Crème de Noyeau
Depending on where you are from, or your inclination for spelling things, there are many ways to spell this almond flavoured cordial syrup. Sometimes it's with an x (noyeaux) sometimes it's shortened (noyau) and it can even be spelt shortened with an x (noyaux), among other varied spellings. Aside from being slightly annoying, this is a mainstay cocktail ingredient that has been usurped by the Italian amaretto's. But it is still called for, and for those who like to dabble in the art of homemade liqueurs, here is a recipe for Creme de Noyeau De Martinique.
I came across this recipe when I was exploring the Seagram's Library. It was in a rare book called: The rum distiller's manual: for the use of sugar planters. By C.J. Hering (1855). I've mentioned it in a previous post, but aside from the copy in Waterloo, I've yet to find a copy of it in the wild (i.e. Google only has a couple of vague references).
Anyway, this recipe exists in books after 1855, as it was a custom to republish the works of people before you, verbatim, without credit. Hence the copyright and trademark system. But recipes don't fall under copyright, so in the traditions of past, here is an interesting Crème de Noyeau recipe.
Crème De Noyeau De Martinique:
Take twenty pounds of loaf sugar; three gallons of rum; three pints of orange-flower water; one and a quarter pounds of bitter almonds; two drachms of essence of lemon, and four and a half gallons of water. Put two pounds of the white sugar into a jug or can; pour upon it the essence of lemon and one quart of rum; stir it till the sugar is dissolved, and the essence completely incorporated. Bruise the almonds, and put them into a four gallon stone vessel, with the remainder of the spirits and the mixture from the can.

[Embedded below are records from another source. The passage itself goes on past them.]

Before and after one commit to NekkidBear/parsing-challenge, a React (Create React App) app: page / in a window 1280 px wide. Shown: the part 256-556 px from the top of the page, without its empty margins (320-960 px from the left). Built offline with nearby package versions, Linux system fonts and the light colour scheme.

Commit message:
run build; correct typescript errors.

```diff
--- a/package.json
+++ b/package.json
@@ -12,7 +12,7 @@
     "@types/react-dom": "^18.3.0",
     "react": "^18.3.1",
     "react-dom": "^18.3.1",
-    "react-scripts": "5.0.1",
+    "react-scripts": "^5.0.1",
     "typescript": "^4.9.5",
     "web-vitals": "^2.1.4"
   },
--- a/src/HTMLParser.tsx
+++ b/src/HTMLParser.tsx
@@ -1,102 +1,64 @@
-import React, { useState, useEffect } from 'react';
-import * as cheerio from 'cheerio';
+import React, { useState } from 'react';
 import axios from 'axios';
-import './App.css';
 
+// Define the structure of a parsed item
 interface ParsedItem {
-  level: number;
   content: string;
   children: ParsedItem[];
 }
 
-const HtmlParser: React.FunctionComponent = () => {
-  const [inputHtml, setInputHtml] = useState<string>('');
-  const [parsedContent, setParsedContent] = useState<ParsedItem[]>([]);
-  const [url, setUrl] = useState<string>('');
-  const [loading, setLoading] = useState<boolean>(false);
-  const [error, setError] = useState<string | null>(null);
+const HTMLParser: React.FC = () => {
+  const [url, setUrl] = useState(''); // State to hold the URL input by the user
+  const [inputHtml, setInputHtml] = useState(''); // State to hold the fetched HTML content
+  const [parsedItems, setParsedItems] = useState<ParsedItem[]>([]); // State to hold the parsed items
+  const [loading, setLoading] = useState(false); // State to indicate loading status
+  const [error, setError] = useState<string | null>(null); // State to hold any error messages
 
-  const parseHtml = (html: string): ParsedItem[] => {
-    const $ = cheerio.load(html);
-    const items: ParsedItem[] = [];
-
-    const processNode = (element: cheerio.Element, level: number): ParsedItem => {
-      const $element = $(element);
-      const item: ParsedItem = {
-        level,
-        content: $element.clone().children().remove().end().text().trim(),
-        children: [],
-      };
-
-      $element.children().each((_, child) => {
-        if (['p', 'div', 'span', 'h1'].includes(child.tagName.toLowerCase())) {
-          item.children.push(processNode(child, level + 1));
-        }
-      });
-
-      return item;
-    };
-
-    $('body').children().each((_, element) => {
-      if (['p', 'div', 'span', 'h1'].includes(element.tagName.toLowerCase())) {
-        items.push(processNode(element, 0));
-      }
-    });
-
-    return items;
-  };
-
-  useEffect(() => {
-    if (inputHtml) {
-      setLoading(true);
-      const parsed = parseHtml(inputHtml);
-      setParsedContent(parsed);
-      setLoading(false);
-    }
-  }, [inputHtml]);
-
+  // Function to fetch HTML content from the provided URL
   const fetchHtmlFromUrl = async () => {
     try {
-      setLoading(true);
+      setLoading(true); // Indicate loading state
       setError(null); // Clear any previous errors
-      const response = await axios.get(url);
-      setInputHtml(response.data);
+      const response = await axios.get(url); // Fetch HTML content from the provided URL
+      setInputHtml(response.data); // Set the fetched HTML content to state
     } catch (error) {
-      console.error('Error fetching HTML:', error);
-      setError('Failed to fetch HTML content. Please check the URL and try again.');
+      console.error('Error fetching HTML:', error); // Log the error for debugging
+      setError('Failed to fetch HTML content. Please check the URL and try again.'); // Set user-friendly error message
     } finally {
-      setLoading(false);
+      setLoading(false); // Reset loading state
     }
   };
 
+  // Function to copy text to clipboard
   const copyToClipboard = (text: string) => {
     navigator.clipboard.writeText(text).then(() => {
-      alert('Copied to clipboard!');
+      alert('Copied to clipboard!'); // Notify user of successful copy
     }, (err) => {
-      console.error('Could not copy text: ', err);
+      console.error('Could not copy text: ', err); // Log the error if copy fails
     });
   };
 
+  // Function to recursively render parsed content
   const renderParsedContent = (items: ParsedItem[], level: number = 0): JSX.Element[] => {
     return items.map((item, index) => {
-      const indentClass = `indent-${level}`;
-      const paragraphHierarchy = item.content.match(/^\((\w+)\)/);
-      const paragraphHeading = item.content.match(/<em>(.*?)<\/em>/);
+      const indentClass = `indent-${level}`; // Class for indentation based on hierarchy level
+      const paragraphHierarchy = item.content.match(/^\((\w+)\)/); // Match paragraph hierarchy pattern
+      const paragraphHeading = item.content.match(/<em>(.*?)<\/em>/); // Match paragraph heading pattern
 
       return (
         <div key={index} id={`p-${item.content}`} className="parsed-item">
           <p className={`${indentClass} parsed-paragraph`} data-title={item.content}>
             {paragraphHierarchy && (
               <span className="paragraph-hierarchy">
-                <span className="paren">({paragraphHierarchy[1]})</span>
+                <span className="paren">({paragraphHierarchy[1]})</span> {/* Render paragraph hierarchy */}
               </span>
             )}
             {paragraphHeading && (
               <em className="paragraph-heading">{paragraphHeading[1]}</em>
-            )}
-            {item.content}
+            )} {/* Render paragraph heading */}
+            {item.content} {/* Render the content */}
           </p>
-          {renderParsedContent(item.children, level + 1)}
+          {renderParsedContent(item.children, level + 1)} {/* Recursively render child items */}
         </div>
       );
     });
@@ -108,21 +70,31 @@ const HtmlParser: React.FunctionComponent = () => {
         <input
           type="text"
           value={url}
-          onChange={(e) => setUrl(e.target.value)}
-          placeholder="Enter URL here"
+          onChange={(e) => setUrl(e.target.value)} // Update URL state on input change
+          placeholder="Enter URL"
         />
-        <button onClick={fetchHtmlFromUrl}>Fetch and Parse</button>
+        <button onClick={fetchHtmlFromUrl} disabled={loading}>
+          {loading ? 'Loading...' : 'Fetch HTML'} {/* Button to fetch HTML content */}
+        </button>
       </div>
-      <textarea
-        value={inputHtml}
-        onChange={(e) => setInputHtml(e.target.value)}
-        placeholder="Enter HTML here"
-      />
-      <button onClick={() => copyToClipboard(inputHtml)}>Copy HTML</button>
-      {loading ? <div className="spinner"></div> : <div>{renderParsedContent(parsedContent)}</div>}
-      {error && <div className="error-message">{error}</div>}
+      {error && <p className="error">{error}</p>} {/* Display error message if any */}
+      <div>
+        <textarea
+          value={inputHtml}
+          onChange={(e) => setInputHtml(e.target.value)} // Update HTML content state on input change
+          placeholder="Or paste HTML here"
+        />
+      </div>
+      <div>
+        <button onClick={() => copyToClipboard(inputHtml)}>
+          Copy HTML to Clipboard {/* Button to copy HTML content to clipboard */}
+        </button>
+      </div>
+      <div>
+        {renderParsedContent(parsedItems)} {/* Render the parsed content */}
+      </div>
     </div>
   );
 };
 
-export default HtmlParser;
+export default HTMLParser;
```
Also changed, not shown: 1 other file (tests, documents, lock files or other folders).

Let it stand a week or ten days, shaking it frequently. Then add the remainder of the sugar, and boil it in the four and a half gallons of water for three-quarters of an hour; taking off the scum as it rises. When cold, put in a cask; add the spirits and almonds from the stone vessel, and, lastly, the orange-flower water. Bung it down close, and let it stand three weeks or a month; then strain it through a jelly bag, and when fine bottle it off. When the pink color is wanted, add cochineal in powder, at the rate of half a drachm to a quart.

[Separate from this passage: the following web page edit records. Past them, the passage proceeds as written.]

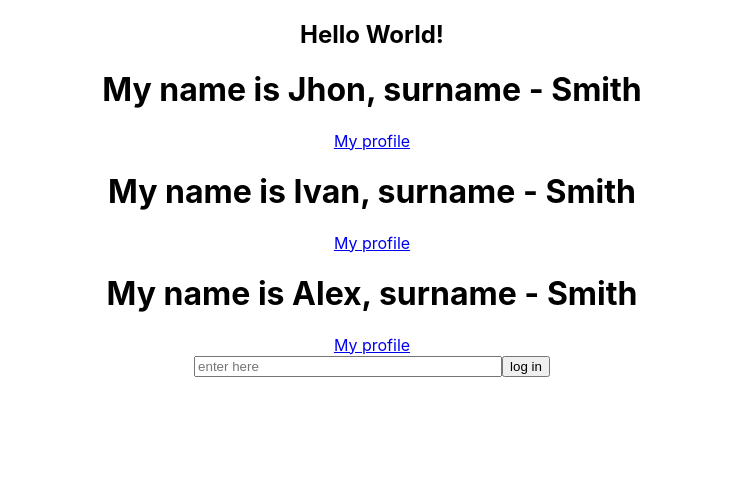
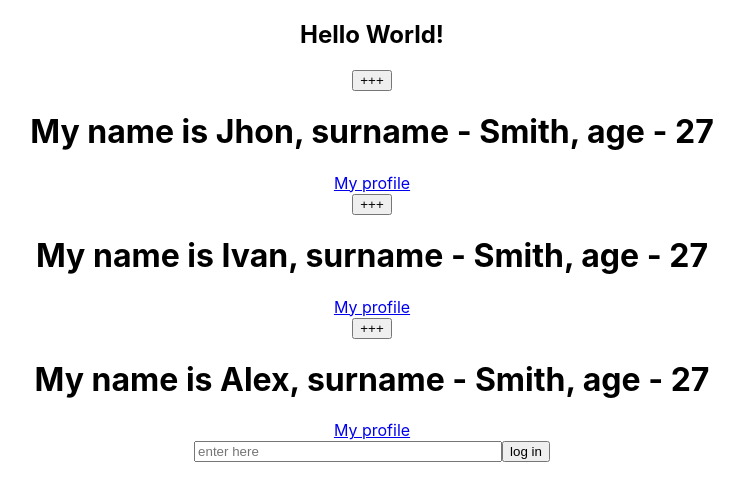
Before and after one commit to Grimdvl/react-test, a React (Create React App) app: page / in a window 1280 px wide. Shown: the top 500 px of the page, without its empty margins (268-1012 px from the left). Built offline with nearby package versions, Linux system fonts and the light colour scheme.

Commit message:
lesson 13 done

```diff
--- a/src/App.js
+++ b/src/App.js
@@ -1,4 +1,4 @@
-import {Component} from 'react';
+import React, { Component } from 'react';
 import './App.css';
 
 const Header = () => {
@@ -36,13 +36,39 @@
 	return <button>{logged ? 'Enter' : res()}</button>;
 }
 
-function WhoAmI ({name, surname, link}) {
-	return (
-		<div>
-			<h1>My name is {name}, surname - {surname.firstSurname}</h1>
-			<a href={link()}>My profile</a>
-		</div>
-	)
+// function WhoAmI ({name, surname, link}) {
+// 	return (
+// 		<div>
+// 			<h1>My name is {name}, surname - {surname.firstSurname}</h1>
+// 			<a href={link()}>My profile</a>
+// 		</div>
+// 	)
+// }
+
+class WhoAmI extends Component {
+	constructor(props) {
+		super(props);
+		this.state = {
+			years: 27,
+			text: '+++',
+		}
+	}
+	nextYear = () => {
+		console.log('+++');
+		this.setState(state => ({
+			years: state.years + 1
+		}));
+	}
+	render() {
+		const { name, surname, link } = this.props;
+		return (
+			<div>
+				<button onClick={this.nextYear}>{this.state.text}</button>
+				<h1>My name is {name}, surname - {surname.firstSurname}, age - {this.state.years}</h1>
+				<a href={link()}>My profile</a>
+			</div>
+		)
+	}
 }
 
 function App() {
```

*A drachm is an old unit of measurement that really doesn't have a universal weight/volume. It all depends on whether you follow the Greek, Roman or SI system. But, estimate about 4 grams or 1 teaspoon of liquid.
Creme de Noyeau Recipe (Metric)

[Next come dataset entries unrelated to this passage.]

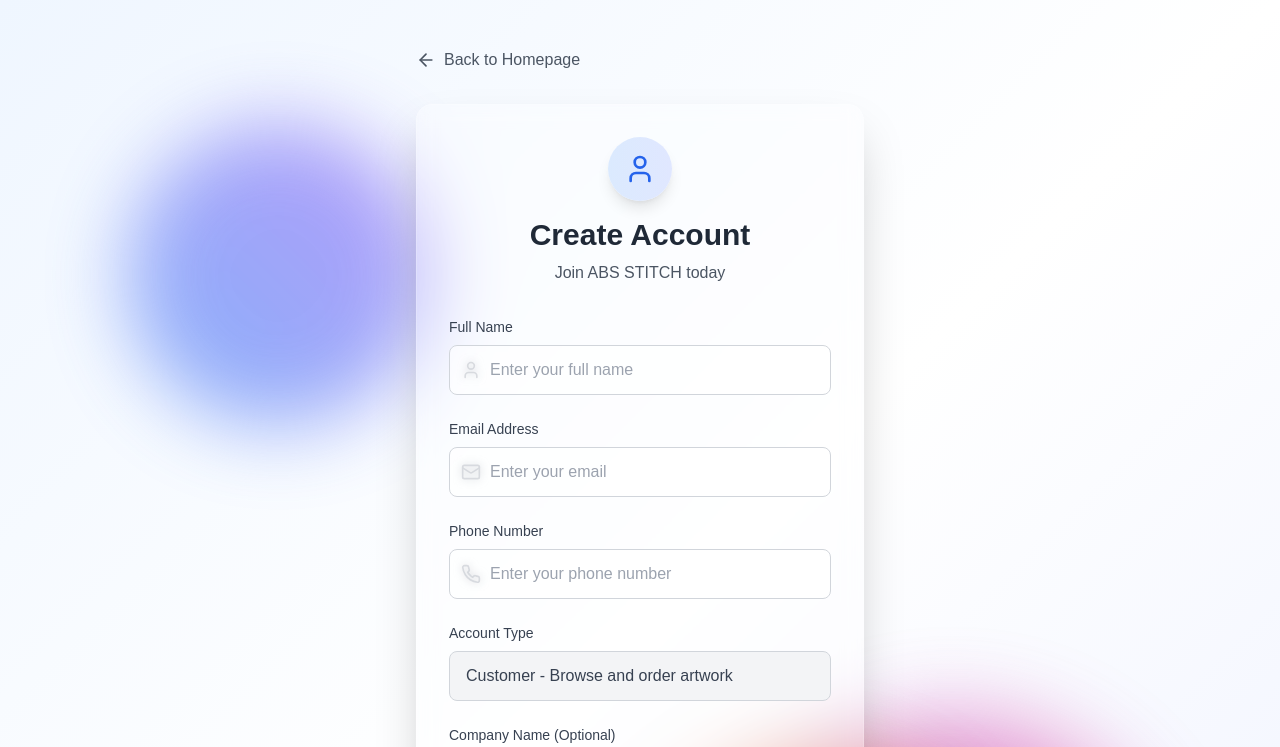
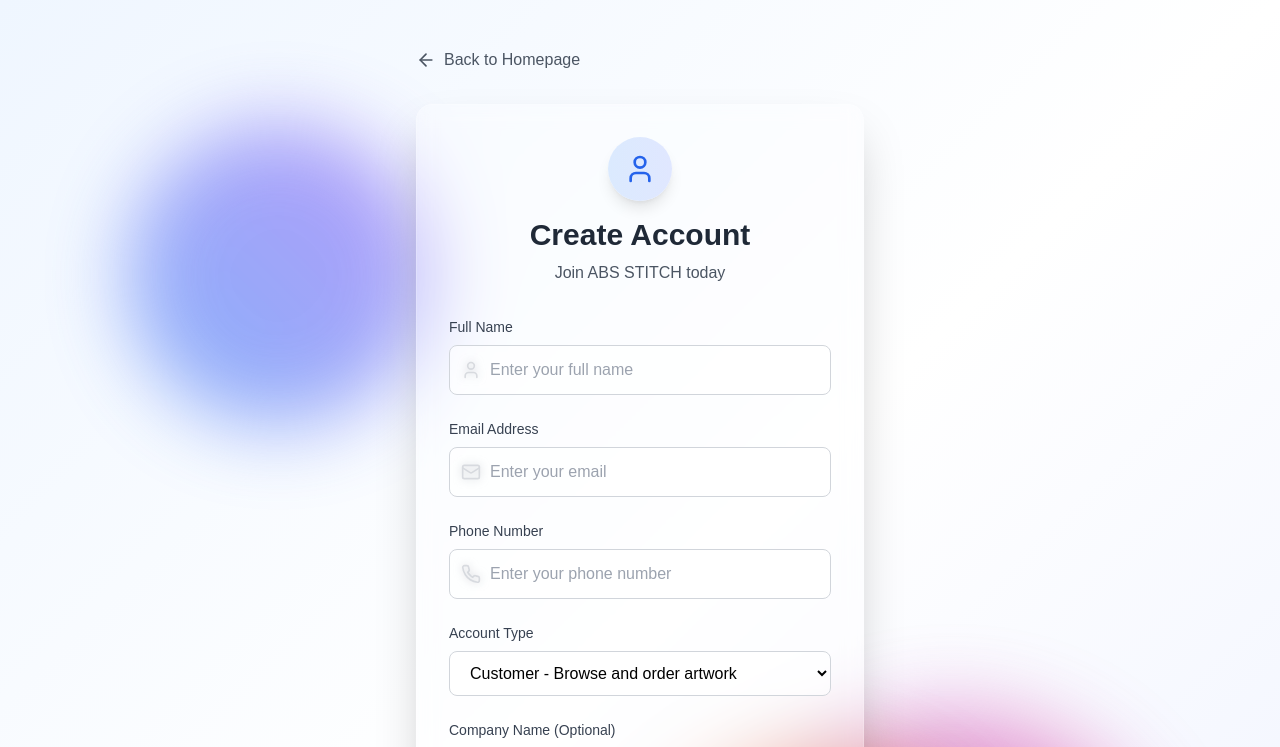
Before and after one commit to safeervconn/ABS-Stitch, a React (Vite) app: page /signup in a window 1280 px wide. Shown: the top 747 px of the page. Built offline with nearby package versions, Linux system fonts and the light colour scheme; no server answers.

Commit message:
Add role selection dropdown to signup form

```diff
--- a/src/pages/Signup.tsx
+++ b/src/pages/Signup.tsx
@@ -21,8 +21,9 @@ const Signup: React.FC = () => {
     phone: '',
     password: '',
     confirmPassword: '',
-    role: 'customer' as 'customer',
+    role: 'customer' as 'customer' | 'sales_rep' | 'designer',
     company_name: '',
+    specialties: '',
     acceptTerms: false
   });
 
@@ -143,16 +144,20 @@ const Signup: React.FC = () => {
             await supabase.from('sales_reps').insert({
               id: user.id,
               employee_id: `SR${Date.now()}`,
-              department: 'Sales',
+              department: formData.company_name || 'Sales',
               commission_rate: 10.0,
               total_sales: 0,
               active_customers: 0
             });
           } else if (userRole === 'designer') {
+            const specialties = formData.specialties
+              ? formData.specialties.split(',').map(s => s.trim()).filter(s => s.length > 0)
+              : ['Embroidery', 'Custom Stitching'];
+
             await supabase.from('designers').insert({
               id: user.id,
               employee_id: `DS${Date.now()}`,
-              specialties: ['Embroidery', 'Custom Stitching'],
+              specialties: specialties,
               hourly_rate: 50.0,
               total_completed: 0,
               average_rating: 0
@@ -312,10 +317,16 @@ const Signup: React.FC = () => {
               <label className="block text-sm font-medium text-gray-700 mb-2">
                 Account Type
               </label>
-              <div className="w-full px-4 py-3 border border-gray-300 rounded-lg bg-gray-100 text-gray-700">
-                Customer - Browse and order artwork
-              </div>
-              <input type="hidden" name="role" value="customer" />
+              <select
+                name="role"
+                value={formData.role}
+                onChange={handleInputChange}
+                className="w-full px-4 py-3 border border-gray-300 rounded-lg focus:ring-2 focus:ring-blue-500 focus:border-blue-500 transition-colors bg-white/50 backdrop-blur-sm"
+              >
+                <option value="customer">Customer - Browse and order artwork</option>
+                <option value="sales_rep">Sales Representative - Manage customer relationships</option>
+                <option value="designer">Designer - Create custom artwork</option>
+              </select>
               {formData.email === 'admin@absstitch.com' && (
                 <p className="mt-2 text-sm text-blue-600 bg-blue-50 p-2 rounded">
                   <strong>Admin Account:</strong> This email will automatically create an admin account with full system access.
@@ -324,10 +335,10 @@ const Signup: React.FC = () => {
             </div>
 
             {/* Company Name (for customers) */}
-            {formData.role === 'customer' && (
+            {(formData.role === 'customer' || formData.role === 'sales_rep') && (
               <div>
                 <label className="block text-sm font-medium text-gray-700 mb-2">
-                  Company Name (Optional)
+                  {formData.role === 'customer' ? 'Company Name (Optional)' : 'Department (Optional)'}
                 </label>
                 <input
                   type="text"
@@ -335,11 +346,27 @@ const Signup: React.FC = () => {
                   value={formData.company_name}
                   onChange={handleInputChange}
                   className="w-full px-4 py-3 border border-gray-300 rounded-lg focus:ring-2 focus:ring-blue-500 focus:border-blue-500 transition-colors bg-white/50 backdrop-blur-sm"
-                  placeholder="Enter your company name"
+                  placeholder={formData.role === 'customer' ? 'Enter your company name' : 'Enter your department'}
                 />
               </div>
             )}
 
+            {/* Specialties (for designers) */}
+            {formData.role === 'designer' && (
+              <div>
+                <label className="block text-sm font-medium text-gray-700 mb-2">
+                  Specialties (Optional)
+                </label>
+                <input
+                  type="text"
+                  name="specialties"
+                  value={formData.specialties || ''}
+                  onChange={handleInputChange}
+                  className="w-full px-4 py-3 border border-gray-300 rounded-lg focus:ring-2 focus:ring-blue-500 focus:border-blue-500 transition-colors bg-white/50 backdrop-blur-sm"
+                  placeholder="e.g., Logo Design, Embroidery, Custom Artwork"
+                />
+              </div>
+            )}
             {/* Password */}
             <div>
               <label className="block text-sm font-medium text-gray-700 mb-2">
```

600ml White Rum
450g Cane Sugar
75ml Orange Flower water
30g Bitter Almond
10 Drops Essence of Lemon
Now since this recipe was from, at least, 154 years ago we can make some additional modifications. First, bitter almonds may be hard to obtain since they are slightly toxic. You can try substituting processed oil of bitter almonds / pure almond extract (1 drop = 6 bitter almonds). That leads to the question of how many drops does one use for this recipe. Well, an almond weights approximately 1.2 grams, which means 25 almonds, and it's 1 drop per 6 almonds, so that means 4 to 6 drops of almond extract. Or you can just use regular almonds with a drop or two of extract since the almonds will add a slight cloudiness, which would be more authentic. You can also use some homemade orgeat.
The rum during this period would have been higher proof than the stands 40% ABV stuff found on most shelves today. Use something like Wray & Nephew Overproof for the rum. Next, use French orange flower water, not the middle eastern stuff, and you might want to think about adding only part of the orange flower water and adjusting to taste. For "Essence of Lemon" you can use pure lemon oil, which can be found at higher end grocery stores, and online.
Aside from dissolving the sugar, there is no reason to boil the mixture. The "scumming" procedure was used because loaf sugar wasn't very pure. You could use natural cane sugar, brown sugar or refined sugar to make this recipe. Your last choice should be pure white refined sugar, as this wouldn't really have been used in the islands during this period. Most of the refined sugar was exported to Europe.
Aging in a barrel, for a month, might be hard, but you can always substitute some well aged amber rum for part of the white rum, to give it some rapid "oak aged" flavour. If you used almonds, or apricot kernels, put it through a fine strainer and some cheese cloth.
Last, but not least, if you want to be a pure traditionalist, go catch yourself some female Dactylopius coccus (Cochineal insects), dry them, and grind them up and add 2 grams per litre. Or just buy some red food colouring.
Obviously, this recipe has lots of room for modifications.
If you can't find Creme de Noyeau at your local liquor shop, this might your opportunity to mix up that Pink Squirrel cocktail you've been itchin' to try.